Within a life of banditry, a pearl
Pearl Hart (1871-1956*), aka The Lady Bandit of Arizona, acquired her legend as the last bandit to rob a stagecoach (though she wasn't--Ben Kuhl was), the only woman ever caught robbing one (also not true, there was Jane Kirkham), and maybe the only person in history to attempt suicide by ingesting talcum powder (this I can't refute). Though Pearl was raised in a well-off, conservative Canadian family, she had a weakness for bad boys and at seventeen became the spunky appendage to an abusive gambler and his afflicted ilk. In her new surroundings, she became a lively, crossdressing saloon singer who dreamed of moving West.
When a series of disappointments conspired to grant her this wish, it wasn't quite so sanguine. While working in a coal mine, Pearl met a miner named Boot who agreed to help execute the robbery--her first and last--so that she might be able to cover medical expenses for her ailing mother. The two were caught and Pearl was sentenced to five years in jail (she only ended up serving eighteen months) but not before retorting to the judge that "'I shall not consent to be tried under a law in which my sex had no voice in making.'" When the first jury came back with an acquittal, the judge demanded a new--and all male--jury, and this one capitulated with a sentence.
Pearl's hardly the first female criminal to possess charm and attract supporters. My question to you is: have you ever empathized with a female criminal? Maybe you didn't go as far as pleading for a stay of execution--or hey, maybe you did--but maybe you've just secretly felt bad for this person.
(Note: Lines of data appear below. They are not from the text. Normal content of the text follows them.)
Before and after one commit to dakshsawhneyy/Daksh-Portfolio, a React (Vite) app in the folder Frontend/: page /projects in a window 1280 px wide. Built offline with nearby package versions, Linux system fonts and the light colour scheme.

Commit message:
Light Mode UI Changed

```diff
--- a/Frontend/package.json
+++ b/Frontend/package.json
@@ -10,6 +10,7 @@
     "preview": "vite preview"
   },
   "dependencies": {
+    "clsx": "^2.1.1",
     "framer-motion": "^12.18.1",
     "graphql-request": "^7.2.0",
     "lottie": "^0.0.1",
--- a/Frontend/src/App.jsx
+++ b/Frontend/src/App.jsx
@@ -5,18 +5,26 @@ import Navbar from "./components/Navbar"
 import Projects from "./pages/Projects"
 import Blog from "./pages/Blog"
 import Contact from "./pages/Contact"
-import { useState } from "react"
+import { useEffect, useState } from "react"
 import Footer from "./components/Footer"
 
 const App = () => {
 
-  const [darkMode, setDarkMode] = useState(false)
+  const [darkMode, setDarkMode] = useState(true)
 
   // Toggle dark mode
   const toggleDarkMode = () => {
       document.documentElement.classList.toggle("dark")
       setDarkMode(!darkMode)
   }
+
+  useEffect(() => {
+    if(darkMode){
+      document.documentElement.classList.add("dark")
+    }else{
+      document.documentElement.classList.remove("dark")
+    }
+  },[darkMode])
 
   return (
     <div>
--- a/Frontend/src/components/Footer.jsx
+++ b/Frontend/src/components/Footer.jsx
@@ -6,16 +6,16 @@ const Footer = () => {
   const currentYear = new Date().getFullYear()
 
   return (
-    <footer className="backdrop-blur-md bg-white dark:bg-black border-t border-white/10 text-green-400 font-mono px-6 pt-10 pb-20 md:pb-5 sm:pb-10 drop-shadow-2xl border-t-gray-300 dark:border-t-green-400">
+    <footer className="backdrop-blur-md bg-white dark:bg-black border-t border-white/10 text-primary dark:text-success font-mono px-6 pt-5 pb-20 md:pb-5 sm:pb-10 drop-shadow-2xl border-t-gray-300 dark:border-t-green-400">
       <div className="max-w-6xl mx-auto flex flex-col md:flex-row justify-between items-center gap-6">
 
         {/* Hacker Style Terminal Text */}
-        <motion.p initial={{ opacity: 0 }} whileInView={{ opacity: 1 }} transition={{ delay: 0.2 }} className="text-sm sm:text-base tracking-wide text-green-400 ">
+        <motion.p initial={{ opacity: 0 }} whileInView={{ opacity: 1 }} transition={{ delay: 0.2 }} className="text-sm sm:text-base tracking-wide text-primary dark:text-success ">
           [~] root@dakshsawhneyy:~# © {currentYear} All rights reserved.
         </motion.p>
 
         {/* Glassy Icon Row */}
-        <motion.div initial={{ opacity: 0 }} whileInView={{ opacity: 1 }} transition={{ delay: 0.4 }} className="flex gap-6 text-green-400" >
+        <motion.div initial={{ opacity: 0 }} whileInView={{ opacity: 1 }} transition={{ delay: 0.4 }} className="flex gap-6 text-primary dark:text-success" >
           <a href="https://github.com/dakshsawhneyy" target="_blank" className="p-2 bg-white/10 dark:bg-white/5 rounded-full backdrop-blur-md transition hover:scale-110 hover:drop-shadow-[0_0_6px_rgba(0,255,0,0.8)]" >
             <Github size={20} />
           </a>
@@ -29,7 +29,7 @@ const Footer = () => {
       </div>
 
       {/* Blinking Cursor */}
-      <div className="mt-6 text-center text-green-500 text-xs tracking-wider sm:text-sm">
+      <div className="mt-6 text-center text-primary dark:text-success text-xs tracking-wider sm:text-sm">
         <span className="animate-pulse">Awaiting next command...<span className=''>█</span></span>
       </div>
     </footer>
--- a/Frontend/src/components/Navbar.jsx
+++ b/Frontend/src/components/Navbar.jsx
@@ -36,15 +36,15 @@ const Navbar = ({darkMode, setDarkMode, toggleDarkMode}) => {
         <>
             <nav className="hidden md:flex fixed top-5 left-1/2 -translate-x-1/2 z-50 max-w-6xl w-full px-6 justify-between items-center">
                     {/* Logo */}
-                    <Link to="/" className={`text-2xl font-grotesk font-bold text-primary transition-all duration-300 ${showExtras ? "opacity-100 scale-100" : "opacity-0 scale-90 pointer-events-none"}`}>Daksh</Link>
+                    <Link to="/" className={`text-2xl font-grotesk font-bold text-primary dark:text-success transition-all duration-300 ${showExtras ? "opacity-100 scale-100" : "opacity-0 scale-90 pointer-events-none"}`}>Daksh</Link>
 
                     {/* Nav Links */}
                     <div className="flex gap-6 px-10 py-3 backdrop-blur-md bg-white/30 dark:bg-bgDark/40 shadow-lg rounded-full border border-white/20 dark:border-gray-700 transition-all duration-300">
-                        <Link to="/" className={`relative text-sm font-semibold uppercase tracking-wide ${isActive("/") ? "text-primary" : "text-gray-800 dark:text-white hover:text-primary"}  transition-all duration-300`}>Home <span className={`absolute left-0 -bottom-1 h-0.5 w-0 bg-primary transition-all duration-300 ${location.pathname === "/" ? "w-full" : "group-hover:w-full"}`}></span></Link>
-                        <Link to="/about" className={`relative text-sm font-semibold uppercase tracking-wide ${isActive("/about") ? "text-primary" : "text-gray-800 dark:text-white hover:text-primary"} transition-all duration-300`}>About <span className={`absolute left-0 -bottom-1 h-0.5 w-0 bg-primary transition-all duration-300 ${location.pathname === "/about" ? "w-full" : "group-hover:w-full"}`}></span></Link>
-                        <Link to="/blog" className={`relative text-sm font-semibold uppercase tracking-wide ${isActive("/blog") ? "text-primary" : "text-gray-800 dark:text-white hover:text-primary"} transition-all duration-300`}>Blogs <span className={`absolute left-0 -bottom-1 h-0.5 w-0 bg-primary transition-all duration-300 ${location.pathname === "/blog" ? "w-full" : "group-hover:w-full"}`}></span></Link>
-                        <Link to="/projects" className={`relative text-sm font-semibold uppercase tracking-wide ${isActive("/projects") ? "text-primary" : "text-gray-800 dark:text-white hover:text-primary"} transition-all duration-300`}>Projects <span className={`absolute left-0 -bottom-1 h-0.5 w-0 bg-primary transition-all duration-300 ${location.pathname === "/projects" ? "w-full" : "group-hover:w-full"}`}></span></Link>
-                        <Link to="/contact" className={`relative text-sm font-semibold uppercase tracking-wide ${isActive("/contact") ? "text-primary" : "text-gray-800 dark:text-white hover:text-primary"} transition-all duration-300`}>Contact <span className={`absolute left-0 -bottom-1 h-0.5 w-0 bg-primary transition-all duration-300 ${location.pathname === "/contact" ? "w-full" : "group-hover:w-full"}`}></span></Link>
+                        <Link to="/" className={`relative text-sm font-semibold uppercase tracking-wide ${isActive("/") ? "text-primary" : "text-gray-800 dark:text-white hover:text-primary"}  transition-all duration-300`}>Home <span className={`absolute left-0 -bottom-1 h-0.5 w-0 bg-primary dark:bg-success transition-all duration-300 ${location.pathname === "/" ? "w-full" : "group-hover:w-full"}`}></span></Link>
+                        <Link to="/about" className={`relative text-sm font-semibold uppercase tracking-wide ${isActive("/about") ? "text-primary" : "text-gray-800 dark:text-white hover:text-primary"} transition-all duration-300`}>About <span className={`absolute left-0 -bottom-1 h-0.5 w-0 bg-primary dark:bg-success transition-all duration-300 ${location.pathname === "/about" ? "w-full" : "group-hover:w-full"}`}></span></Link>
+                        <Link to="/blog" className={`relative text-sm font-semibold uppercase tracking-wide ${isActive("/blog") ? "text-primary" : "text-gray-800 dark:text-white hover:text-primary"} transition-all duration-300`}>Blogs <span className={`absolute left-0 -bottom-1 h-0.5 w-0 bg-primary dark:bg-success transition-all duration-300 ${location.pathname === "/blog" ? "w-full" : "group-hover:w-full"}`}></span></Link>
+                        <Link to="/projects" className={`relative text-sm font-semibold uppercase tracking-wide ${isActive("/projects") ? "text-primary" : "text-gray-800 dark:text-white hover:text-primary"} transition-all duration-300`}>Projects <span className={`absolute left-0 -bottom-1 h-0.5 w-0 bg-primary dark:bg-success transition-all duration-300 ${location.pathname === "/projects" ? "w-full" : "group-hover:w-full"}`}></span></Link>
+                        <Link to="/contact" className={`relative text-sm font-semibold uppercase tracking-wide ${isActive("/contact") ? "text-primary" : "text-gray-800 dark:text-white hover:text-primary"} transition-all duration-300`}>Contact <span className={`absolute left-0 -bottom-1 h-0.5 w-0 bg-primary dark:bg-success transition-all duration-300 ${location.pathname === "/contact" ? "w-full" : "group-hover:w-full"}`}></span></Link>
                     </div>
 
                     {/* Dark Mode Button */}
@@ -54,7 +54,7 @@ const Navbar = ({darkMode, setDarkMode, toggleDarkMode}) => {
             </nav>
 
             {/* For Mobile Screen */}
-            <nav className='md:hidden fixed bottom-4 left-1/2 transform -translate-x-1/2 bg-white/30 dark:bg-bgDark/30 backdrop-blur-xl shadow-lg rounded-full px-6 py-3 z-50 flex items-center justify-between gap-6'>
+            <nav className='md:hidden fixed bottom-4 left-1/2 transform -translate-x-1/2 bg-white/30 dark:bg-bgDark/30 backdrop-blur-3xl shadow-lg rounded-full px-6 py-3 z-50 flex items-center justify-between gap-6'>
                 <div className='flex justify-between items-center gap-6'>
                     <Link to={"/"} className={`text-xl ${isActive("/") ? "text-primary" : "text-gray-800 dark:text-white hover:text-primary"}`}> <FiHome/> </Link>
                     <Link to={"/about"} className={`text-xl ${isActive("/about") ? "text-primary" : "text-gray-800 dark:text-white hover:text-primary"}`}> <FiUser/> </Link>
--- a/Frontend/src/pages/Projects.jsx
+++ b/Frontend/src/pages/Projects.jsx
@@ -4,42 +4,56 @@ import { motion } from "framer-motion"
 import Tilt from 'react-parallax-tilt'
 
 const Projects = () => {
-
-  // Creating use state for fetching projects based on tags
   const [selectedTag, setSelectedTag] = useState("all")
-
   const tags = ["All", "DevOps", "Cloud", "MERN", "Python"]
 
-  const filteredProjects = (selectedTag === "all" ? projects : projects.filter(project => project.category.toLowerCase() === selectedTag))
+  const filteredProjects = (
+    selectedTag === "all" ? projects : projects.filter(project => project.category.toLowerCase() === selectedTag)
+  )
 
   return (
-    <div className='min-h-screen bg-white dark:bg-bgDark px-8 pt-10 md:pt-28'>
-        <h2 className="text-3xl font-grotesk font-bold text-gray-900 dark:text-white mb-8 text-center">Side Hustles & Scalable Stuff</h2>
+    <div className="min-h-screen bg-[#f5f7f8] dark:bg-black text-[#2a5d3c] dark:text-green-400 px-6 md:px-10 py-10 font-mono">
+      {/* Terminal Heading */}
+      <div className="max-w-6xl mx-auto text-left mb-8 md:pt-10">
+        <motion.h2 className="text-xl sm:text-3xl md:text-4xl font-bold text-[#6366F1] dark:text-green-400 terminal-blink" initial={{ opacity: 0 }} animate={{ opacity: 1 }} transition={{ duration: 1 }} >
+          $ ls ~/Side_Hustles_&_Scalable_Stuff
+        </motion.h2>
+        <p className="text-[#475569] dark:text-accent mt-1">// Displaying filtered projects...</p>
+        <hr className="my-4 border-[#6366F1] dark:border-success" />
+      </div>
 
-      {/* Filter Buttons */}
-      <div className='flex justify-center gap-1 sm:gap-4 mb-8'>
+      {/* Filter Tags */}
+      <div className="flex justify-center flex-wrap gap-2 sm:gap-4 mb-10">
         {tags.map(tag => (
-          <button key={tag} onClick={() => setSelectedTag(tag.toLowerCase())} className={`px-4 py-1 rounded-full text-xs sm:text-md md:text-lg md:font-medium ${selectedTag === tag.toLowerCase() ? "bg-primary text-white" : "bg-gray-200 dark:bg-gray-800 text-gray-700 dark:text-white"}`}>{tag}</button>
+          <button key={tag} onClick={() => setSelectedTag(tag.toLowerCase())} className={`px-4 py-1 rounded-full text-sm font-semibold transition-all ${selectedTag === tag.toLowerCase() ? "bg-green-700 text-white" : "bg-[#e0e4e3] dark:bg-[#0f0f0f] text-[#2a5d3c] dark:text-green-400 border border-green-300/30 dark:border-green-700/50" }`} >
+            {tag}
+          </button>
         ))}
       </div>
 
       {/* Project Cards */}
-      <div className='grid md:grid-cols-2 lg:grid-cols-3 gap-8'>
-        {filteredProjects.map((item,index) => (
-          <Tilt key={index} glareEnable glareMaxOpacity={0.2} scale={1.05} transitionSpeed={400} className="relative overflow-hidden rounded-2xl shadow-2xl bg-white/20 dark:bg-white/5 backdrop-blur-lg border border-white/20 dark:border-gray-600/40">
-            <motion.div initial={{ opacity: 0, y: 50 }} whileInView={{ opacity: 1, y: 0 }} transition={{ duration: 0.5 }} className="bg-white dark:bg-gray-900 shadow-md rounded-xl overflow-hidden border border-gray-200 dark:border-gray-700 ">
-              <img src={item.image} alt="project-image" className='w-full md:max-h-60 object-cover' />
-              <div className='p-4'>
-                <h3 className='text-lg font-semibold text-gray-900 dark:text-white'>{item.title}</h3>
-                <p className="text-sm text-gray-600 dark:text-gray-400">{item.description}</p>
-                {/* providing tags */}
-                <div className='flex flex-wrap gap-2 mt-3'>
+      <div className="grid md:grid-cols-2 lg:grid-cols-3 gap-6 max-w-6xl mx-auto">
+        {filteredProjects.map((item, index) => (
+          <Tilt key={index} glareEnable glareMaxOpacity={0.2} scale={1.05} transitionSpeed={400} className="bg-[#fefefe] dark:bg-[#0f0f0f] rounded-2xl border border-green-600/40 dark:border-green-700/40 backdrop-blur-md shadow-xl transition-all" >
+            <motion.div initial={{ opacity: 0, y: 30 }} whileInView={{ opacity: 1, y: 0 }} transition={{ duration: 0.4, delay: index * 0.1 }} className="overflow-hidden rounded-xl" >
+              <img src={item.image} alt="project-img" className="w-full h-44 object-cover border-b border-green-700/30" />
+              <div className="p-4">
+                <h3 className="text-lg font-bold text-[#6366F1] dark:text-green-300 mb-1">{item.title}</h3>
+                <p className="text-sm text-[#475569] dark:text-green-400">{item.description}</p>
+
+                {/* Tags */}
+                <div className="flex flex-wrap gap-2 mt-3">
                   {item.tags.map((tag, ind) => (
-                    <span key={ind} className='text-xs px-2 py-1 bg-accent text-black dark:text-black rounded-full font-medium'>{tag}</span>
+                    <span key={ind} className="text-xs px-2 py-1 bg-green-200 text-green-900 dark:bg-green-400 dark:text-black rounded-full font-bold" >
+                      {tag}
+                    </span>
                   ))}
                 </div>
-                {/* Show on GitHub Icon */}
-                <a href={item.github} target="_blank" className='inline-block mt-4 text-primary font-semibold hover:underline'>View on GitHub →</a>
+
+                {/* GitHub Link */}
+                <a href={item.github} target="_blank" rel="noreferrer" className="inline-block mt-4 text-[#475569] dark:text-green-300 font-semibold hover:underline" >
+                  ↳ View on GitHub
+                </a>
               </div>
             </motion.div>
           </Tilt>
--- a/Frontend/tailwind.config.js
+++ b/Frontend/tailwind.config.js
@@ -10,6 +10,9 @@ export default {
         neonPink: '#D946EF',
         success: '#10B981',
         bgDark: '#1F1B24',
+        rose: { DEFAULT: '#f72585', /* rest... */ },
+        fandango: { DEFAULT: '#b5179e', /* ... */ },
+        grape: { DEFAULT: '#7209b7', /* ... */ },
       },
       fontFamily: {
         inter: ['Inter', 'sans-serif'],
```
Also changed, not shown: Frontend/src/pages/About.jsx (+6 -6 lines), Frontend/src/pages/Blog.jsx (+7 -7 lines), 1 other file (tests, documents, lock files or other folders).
Or maybe you just liked Charlize Theron's portrayal of Aileen Wuornos (Nick Broomfield's two documentaries on her are good chasers).
*Various reports claim she either died in obscurity in San Francisco, or that she married a happy rancher and became Pearl Bywater.